THE TASK: What is needed is an exact copy of every record.

STORED DATA:
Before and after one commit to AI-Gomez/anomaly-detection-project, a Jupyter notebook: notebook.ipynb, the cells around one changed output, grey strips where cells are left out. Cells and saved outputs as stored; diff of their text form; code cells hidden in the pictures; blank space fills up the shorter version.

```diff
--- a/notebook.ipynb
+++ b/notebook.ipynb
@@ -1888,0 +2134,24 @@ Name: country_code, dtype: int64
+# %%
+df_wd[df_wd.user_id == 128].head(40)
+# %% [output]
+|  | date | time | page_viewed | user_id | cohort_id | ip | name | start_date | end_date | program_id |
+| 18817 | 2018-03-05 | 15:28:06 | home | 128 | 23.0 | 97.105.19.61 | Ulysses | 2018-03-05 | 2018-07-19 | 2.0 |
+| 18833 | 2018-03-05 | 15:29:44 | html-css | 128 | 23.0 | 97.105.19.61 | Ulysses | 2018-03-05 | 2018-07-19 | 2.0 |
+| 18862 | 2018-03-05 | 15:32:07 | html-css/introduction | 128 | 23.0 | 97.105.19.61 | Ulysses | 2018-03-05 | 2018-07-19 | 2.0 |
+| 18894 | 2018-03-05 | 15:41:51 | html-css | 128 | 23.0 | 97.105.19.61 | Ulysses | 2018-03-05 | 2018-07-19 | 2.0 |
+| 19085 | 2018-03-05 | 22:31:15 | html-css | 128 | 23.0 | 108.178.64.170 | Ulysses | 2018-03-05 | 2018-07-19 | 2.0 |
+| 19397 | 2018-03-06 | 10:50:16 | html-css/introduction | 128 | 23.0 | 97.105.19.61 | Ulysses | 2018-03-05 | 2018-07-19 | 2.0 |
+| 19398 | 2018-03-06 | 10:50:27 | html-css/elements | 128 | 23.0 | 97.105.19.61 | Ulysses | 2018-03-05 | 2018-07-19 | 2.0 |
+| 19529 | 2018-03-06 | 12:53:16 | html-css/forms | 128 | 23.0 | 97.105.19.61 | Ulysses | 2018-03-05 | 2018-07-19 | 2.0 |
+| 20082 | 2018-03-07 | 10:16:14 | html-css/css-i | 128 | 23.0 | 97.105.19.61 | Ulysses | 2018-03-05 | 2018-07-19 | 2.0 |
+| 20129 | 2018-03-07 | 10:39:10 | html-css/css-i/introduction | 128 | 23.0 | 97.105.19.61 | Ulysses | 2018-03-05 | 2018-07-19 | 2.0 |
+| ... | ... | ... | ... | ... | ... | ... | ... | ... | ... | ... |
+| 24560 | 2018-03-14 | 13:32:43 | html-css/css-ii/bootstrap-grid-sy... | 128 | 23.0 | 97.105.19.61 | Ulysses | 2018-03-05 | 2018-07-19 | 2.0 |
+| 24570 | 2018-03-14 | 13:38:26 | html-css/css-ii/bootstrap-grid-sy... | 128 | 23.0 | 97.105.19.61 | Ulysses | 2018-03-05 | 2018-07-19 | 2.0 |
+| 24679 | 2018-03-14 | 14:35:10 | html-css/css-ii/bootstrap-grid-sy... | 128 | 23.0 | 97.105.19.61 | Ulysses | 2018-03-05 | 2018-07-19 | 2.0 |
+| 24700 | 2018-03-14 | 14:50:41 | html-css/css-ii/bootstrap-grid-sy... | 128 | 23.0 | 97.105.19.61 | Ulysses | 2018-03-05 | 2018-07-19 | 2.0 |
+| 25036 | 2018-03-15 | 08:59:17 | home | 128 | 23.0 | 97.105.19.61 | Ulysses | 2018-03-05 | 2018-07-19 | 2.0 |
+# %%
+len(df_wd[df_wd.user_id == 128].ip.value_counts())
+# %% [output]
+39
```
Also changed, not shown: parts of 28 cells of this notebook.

EXERCISE ANSWER:
Before and after one commit to AI-Gomez/anomaly-detection-project, a Jupyter notebook: notebook.ipynb, the cells around one changed output, grey strips where cells are left out. Cells and saved outputs as stored; diff of their text form; code cells hidden in the pictures; blank space fills up the shorter version.

```diff
--- a/notebook.ipynb
+++ b/notebook.ipynb
@@ -1888,0 +2134,24 @@ Name: country_code, dtype: int64
+# %%
+df_wd[df_wd.user_id == 128].head(40)
+# %% [output]
+|  | date | time | page_viewed | user_id | cohort_id | ip | name | start_date | end_date | program_id |
+| 18817 | 2018-03-05 | 15:28:06 | home | 128 | 23.0 | 97.105.19.61 | Ulysses | 2018-03-05 | 2018-07-19 | 2.0 |
+| 18833 | 2018-03-05 | 15:29:44 | html-css | 128 | 23.0 | 97.105.19.61 | Ulysses | 2018-03-05 | 2018-07-19 | 2.0 |
+| 18862 | 2018-03-05 | 15:32:07 | html-css/introduction | 128 | 23.0 | 97.105.19.61 | Ulysses | 2018-03-05 | 2018-07-19 | 2.0 |
+| 18894 | 2018-03-05 | 15:41:51 | html-css | 128 | 23.0 | 97.105.19.61 | Ulysses | 2018-03-05 | 2018-07-19 | 2.0 |
+| 19085 | 2018-03-05 | 22:31:15 | html-css | 128 | 23.0 | 108.178.64.170 | Ulysses | 2018-03-05 | 2018-07-19 | 2.0 |
+| 19397 | 2018-03-06 | 10:50:16 | html-css/introduction | 128 | 23.0 | 97.105.19.61 | Ulysses | 2018-03-05 | 2018-07-19 | 2.0 |
+| 19398 | 2018-03-06 | 10:50:27 | html-css/elements | 128 | 23.0 | 97.105.19.61 | Ulysses | 2018-03-05 | 2018-07-19 | 2.0 |
+| 19529 | 2018-03-06 | 12:53:16 | html-css/forms | 128 | 23.0 | 97.105.19.61 | Ulysses | 2018-03-05 | 2018-07-19 | 2.0 |
+| 20082 | 2018-03-07 | 10:16:14 | html-css/css-i | 128 | 23.0 | 97.105.19.61 | Ulysses | 2018-03-05 | 2018-07-19 | 2.0 |
+| 20129 | 2018-03-07 | 10:39:10 | html-css/css-i/introduction | 128 | 23.0 | 97.105.19.61 | Ulysses | 2018-03-05 | 2018-07-19 | 2.0 |
+| ... | ... | ... | ... | ... | ... | ... | ... | ... | ... | ... |
+| 24560 | 2018-03-14 | 13:32:43 | html-css/css-ii/bootstrap-grid-sy... | 128 | 23.0 | 97.105.19.61 | Ulysses | 2018-03-05 | 2018-07-19 | 2.0 |
+| 24570 | 2018-03-14 | 13:38:26 | html-css/css-ii/bootstrap-grid-sy... | 128 | 23.0 | 97.105.19.61 | Ulysses | 2018-03-05 | 2018-07-19 | 2.0 |
+| 24679 | 2018-03-14 | 14:35:10 | html-css/css-ii/bootstrap-grid-sy... | 128 | 23.0 | 97.105.19.61 | Ulysses | 2018-03-05 | 2018-07-19 | 2.0 |
+| 24700 | 2018-03-14 | 14:50:41 | html-css/css-ii/bootstrap-grid-sy... | 128 | 23.0 | 97.105.19.61 | Ulysses | 2018-03-05 | 2018-07-19 | 2.0 |
+| 25036 | 2018-03-15 | 08:59:17 | home | 128 | 23.0 | 97.105.19.61 | Ulysses | 2018-03-05 | 2018-07-19 | 2.0 |
+# %%
+len(df_wd[df_wd.user_id == 128].ip.value_counts())
+# %% [output]
+39
```
Also changed, not shown: parts of 28 cells of this notebook.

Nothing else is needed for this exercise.